Journalists will have to learn how to produce analytic journalism for the popular news audience, most of which does not read political books or magazine articles. A good deal of experimenting may be needed before analytic journalism that reaches its intended audience can be perfected.
The news for democracy I have in mind ought to appear regularly, but it does not need to be daily or even weekly; its frequency, like everything else, must be determined by the need to reach and hold a popular audience. The format and content should probably be designed from the start for the Internet, preferably for websites that can attract this audience.
Consequently, it can be even be scheduled for sites also devoted to entertainment fare, just as the television networks once scheduled documentaries between entertainment programs. In fact, combining analytic journalism with entertainment might encourage other innovators to develop docudramas or entertainment programs that pursue some of analytic journalism’s aims.
Furthermore, for many decades, entertainment fare has subsidized informational fare, and eventually media firms should be able to do so even on the Internet. However, if journalists can expand their field to include news for democracy, the news media doing so might attract new funding sources in the foundation and nonprofit world, as well as from government. In fact, if news serves as a public rumor and panic-prevention institution, a case can be made that government should help to fund it.
American journalists have traditionally objected to being funded by government, for good reasons as well as bad ones. But if, as we are now learning, private enterprise has trouble making money from the news, it either forces the journalists it does not fire to raise their productivity to unreasonable heights, sensationalize the news, or both.

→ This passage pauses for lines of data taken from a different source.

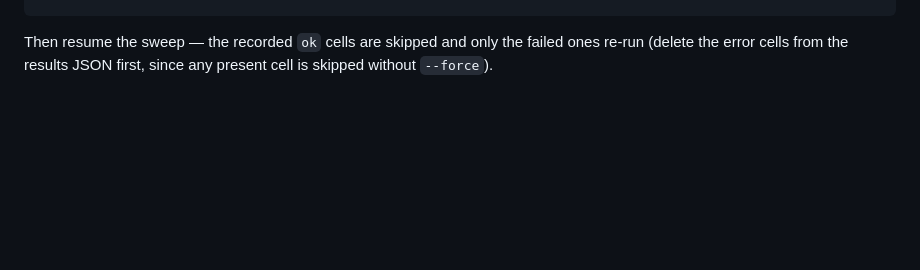
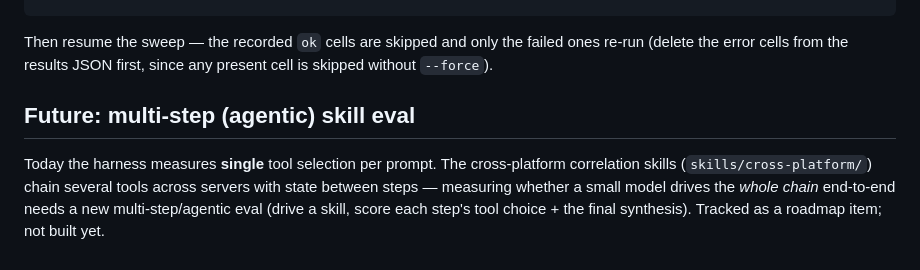
Before and after one commit to ubercylon8/f0_sectools, a Markdown page: evals/README.md, the part around the change. Drawn GitHub-style; blank space fills up the shorter version.

```diff
--- a/evals/README.md
+++ b/evals/README.md
@@ -66,3 +66,11 @@ OLLAMA_MAX_LOADED_MODELS=1 ollama serve
 Then resume the sweep — the recorded `ok` cells are skipped and only the failed
 ones re-run (delete the error cells from the results JSON first, since any
 present cell is skipped without `--force`).
+
+## Future: multi-step (agentic) skill eval
+
+Today the harness measures **single** tool selection per prompt. The cross-platform
+correlation skills (`skills/cross-platform/`) chain several tools across servers with
+state between steps — measuring whether a small model drives the *whole chain*
+end-to-end needs a new multi-step/agentic eval (drive a skill, score each step's tool
+choice + the final synthesis). Tracked as a roadmap item; not built yet.
```
Also changed, not shown: CLAUDE.md (+2 -1 lines), docs/user-guide/workflows.md (+21 -0 lines).
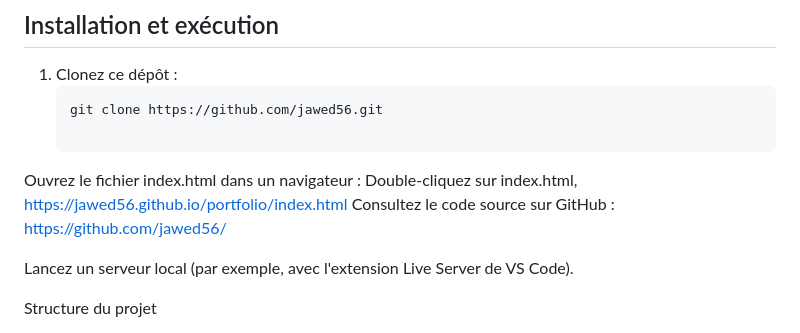
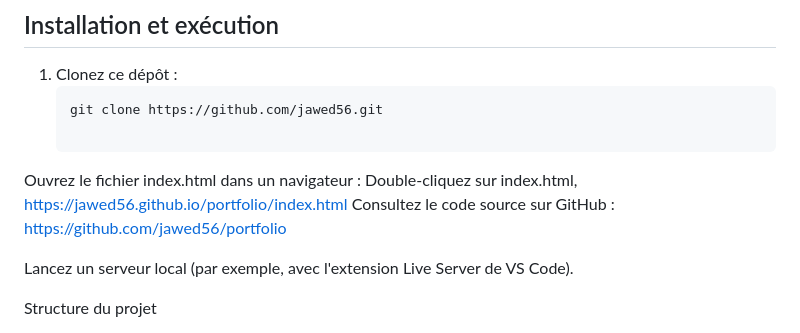
Before and after one commit to jawed56/page_personnelle, a Markdown page: README.md, the part around the change. GitHub-like rendering.

```diff
--- a/README.md
+++ b/README.md
@@ -37,7 +37,7 @@ Aucun logiciel ou dépendance spécifique n'est requis. Un navigateur web modern
 
 Ouvrez le fichier index.html dans un navigateur :
 Double-cliquez sur index.html, https://jawed56.github.io/portfolio/index.html
-Consultez le code source sur GitHub : https://github.com/jawed56/
+Consultez le code source sur GitHub : https://github.com/jawed56/portfolio
 
 
 
```
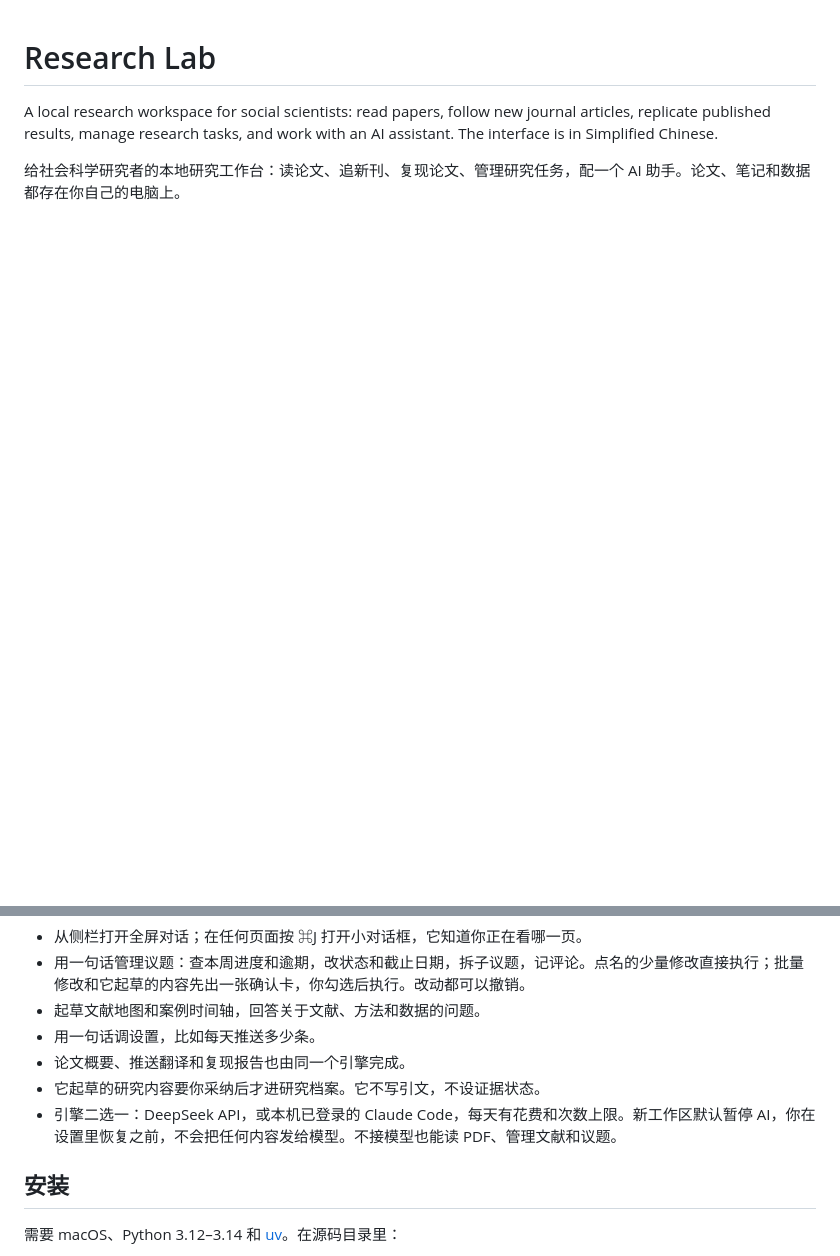
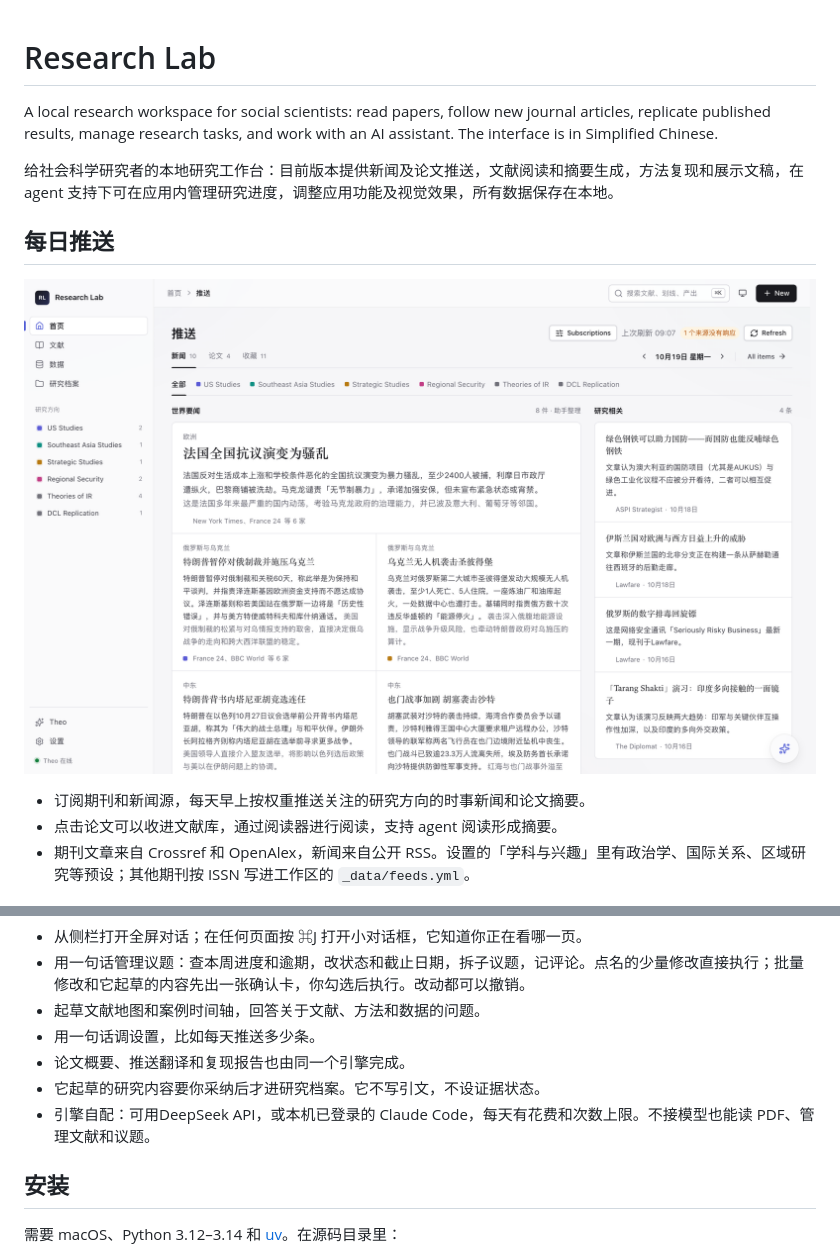
Before and after one commit to zhanyuanyao-art/research-lab, a Markdown page: README.md, 2 parts joined by grey strips. Rendered like a GitHub page; blank space fills up the shorter version.

```diff
--- a/README.md
+++ b/README.md
@@ -2,7 +2,16 @@
 
 A local research workspace for social scientists: read papers, follow new journal articles, replicate published results, manage research tasks, and work with an AI assistant. The interface is in Simplified Chinese.
 
-给社会科学研究者的本地研究工作台：读论文、追新刊、复现论文、管理研究任务，配一个 AI 助手。论文、笔记和数据都存在你自己的电脑上。
+给社会科学研究者的本地研究工作台：目前版本提供新闻及论文推送，文献阅读和摘要生成，方法复现和展示文稿，在 agent 支持下可在应用内管理研究进度，调整应用功能及视觉效果，所有数据保存在本地。
+
+## 每日推送
+
+![每日推送](docs/screenshots/feed.png)
+
+- 订阅期刊和新闻源，每天早上按权重推送关注的研究方向的时事新闻和论文摘要。
+- 点击论文可以收进文献库，通过阅读器进行阅读，支持 agent 阅读形成摘要。
+- 期刊文章来自 Crossref 和 OpenAlex，新闻来自公开 RSS。设置的「学科与兴趣」里有政治学、国际关系、区域研究等预设；其他期刊按 ISSN 写进工作区的 `_data/feeds.yml`。
+
 
 ![读论文](docs/screenshots/reader.png)
 
@@ -69,7 +66,7 @@ A local research workspace for social scientists: read papers, follow new journa
 - 用一句话调设置，比如每天推送多少条。
 - 论文概要、推送翻译和复现报告也由同一个引擎完成。
 - 它起草的研究内容要你采纳后才进研究档案。它不写引文，不设证据状态。
-- 引擎二选一：DeepSeek API，或本机已登录的 Claude Code，每天有花费和次数上限。新工作区默认暂停 AI，你在设置里恢复之前，不会把任何内容发给模型。不接模型也能读 PDF、管理文献和议题。
+- 引擎自配：可用DeepSeek API，或本机已登录的 Claude Code，每天有花费和次数上限。不接模型也能读 PDF、管理文献和议题。
 
 ## 安装
 
```
Also changed, not shown: other parts of README.md (+2 -14 lines).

In that case, government funding may be a more desirable alternative — and like other publicly funded professions before them, journalists will figure out how to protect themselves and their audiences from interference.